Many years ago I interned on the staff of a comedy television show. One of my duties was to process the incoming viewer mail. Our Halloween episode that year was a little edgy; the writers wondered if they'd gone too far. Three Christian fundamentalists wrote to complain. Then a Druid also wrote to tell us we were unfair to druids.

That's when show's producers laughed and agreed we'd found the right balance.

Joshua said...

I've also had the problem of being told off on Wikipedia by people on both sides of an issue. At one point I was keeping track of everything I've been called. I lost track about when I could attach somehting like "hellbound atheist", "communist pig", "capitalist corporate lackey" and "Creationist idiot" in front of my name.

That said, making everyone made isn't necessarily a good sign. Sometimes NPOV really will annoy one group much more than it will annoy the other. One good example is the article on Kent Hovind. I've been looking for years for positive stuff about the guy in reliable sources. And it is close to impossible to find. But his supporters are still terribly annoyed and we do get people also saying the article isn't negative enough.

Also, sometimes one has irritated everyone simply due to sloppiness. I've seen this happen for example on some of the more delicate Israeli-Palestinian conflict related articles where someone comes through and makes edits that just show a complete lack of basic background knowledge. Of course editors on both sides of that conflict conclude that the new editor is on the other side. Hanlon's Razor might apply a bit here.

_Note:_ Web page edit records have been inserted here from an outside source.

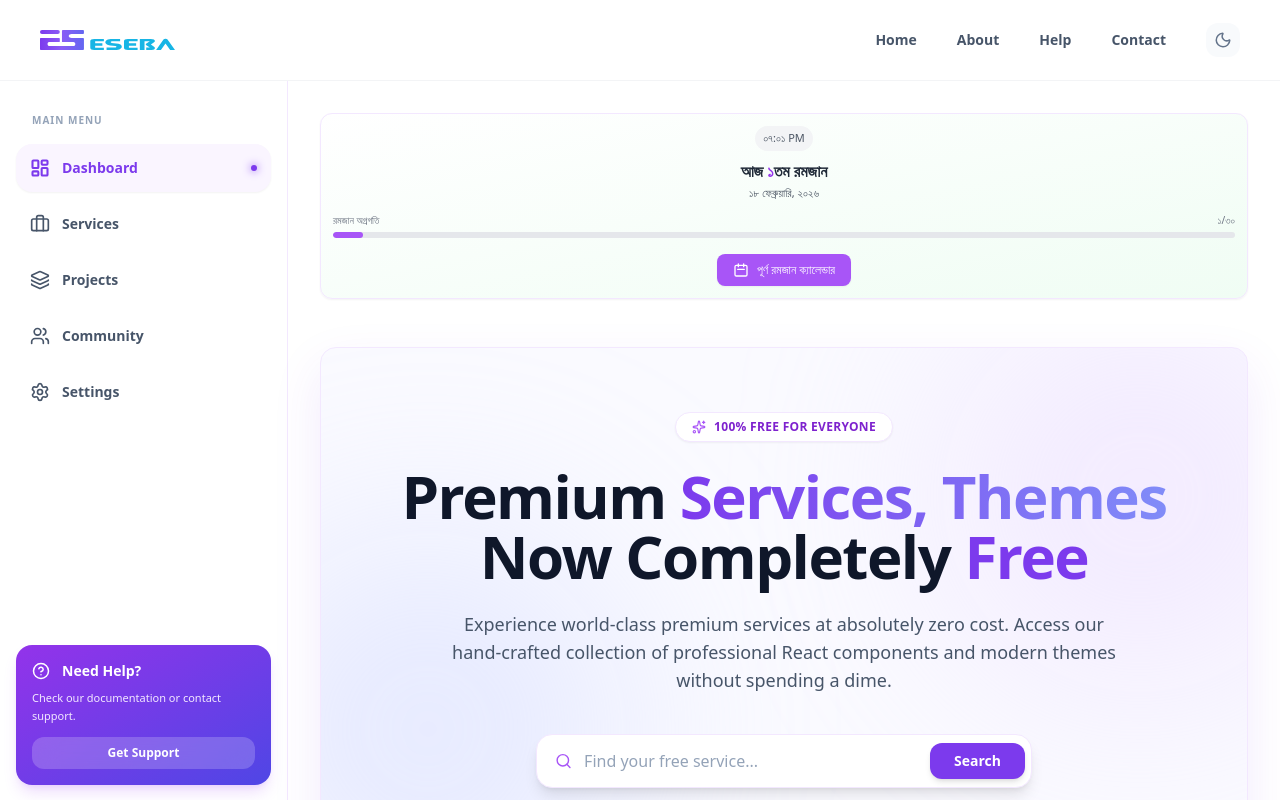
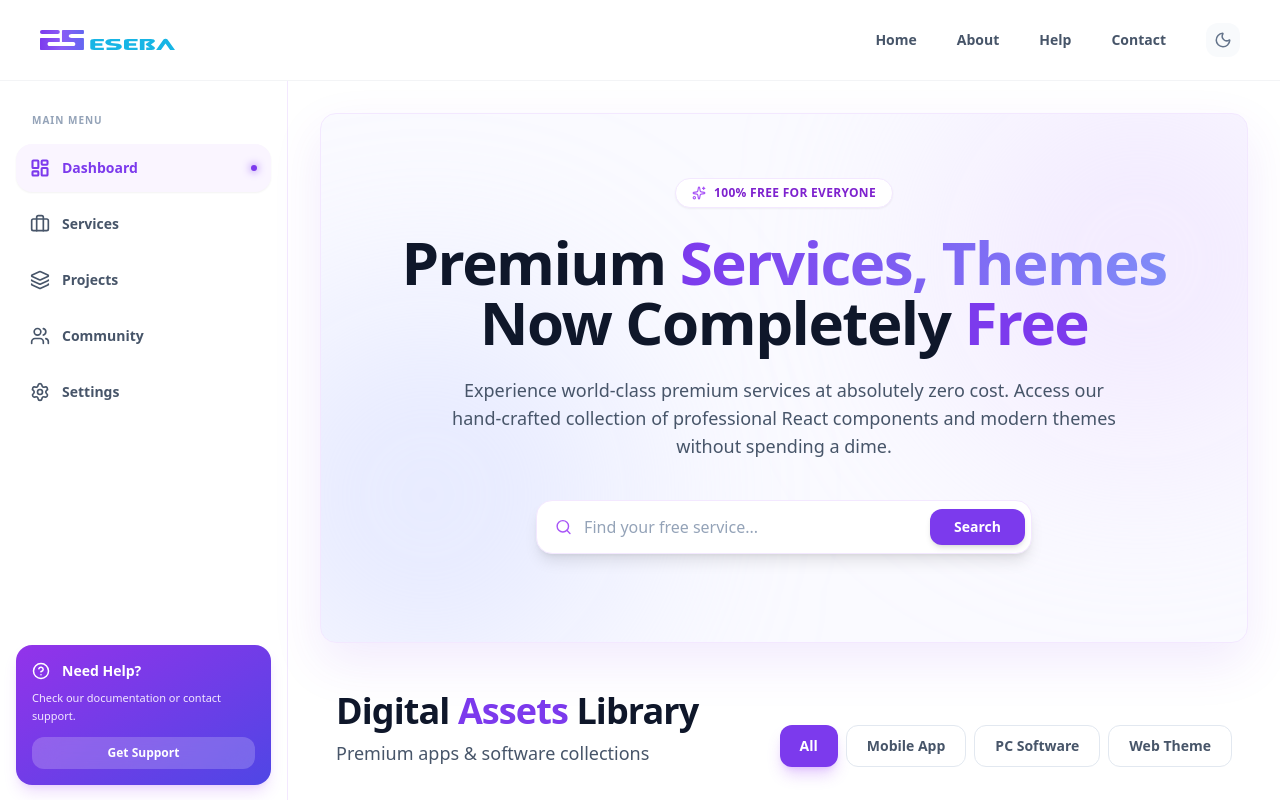
Before and after one commit to shanwebfix/eseba, a React (Vite) app: page / in a window 1280 px wide. Shown: the top 800 px of the page. Built offline with nearby package versions, Linux system fonts and the light colour scheme.

Commit message:
app upload

```diff
--- a/src/pages/Home.jsx
+++ b/src/pages/Home.jsx
@@ -2,13 +2,13 @@ import React from "react";
 import Hero from "../components/Hero";
 import AppList from "../components/App";
 import MenuList from "../components/Menu";
-import TodayRamadan from "../components/TodayeRamadan";
+
 
 const Home = () => {
   return (
     <div className="space-y-12 animate-fade-in">
       {/* ১. হিরো সেকশন */}
-      <TodayRamadan />
+
       <Hero />
 
       {/* ২. অ্যাপ লিস্ট সেকশন */}
```
Also changed, not shown: 1 other file (tests, documents, lock files or other folders).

Having irritated everyone can be a sign that one is doing well. But it isn't a guarantee.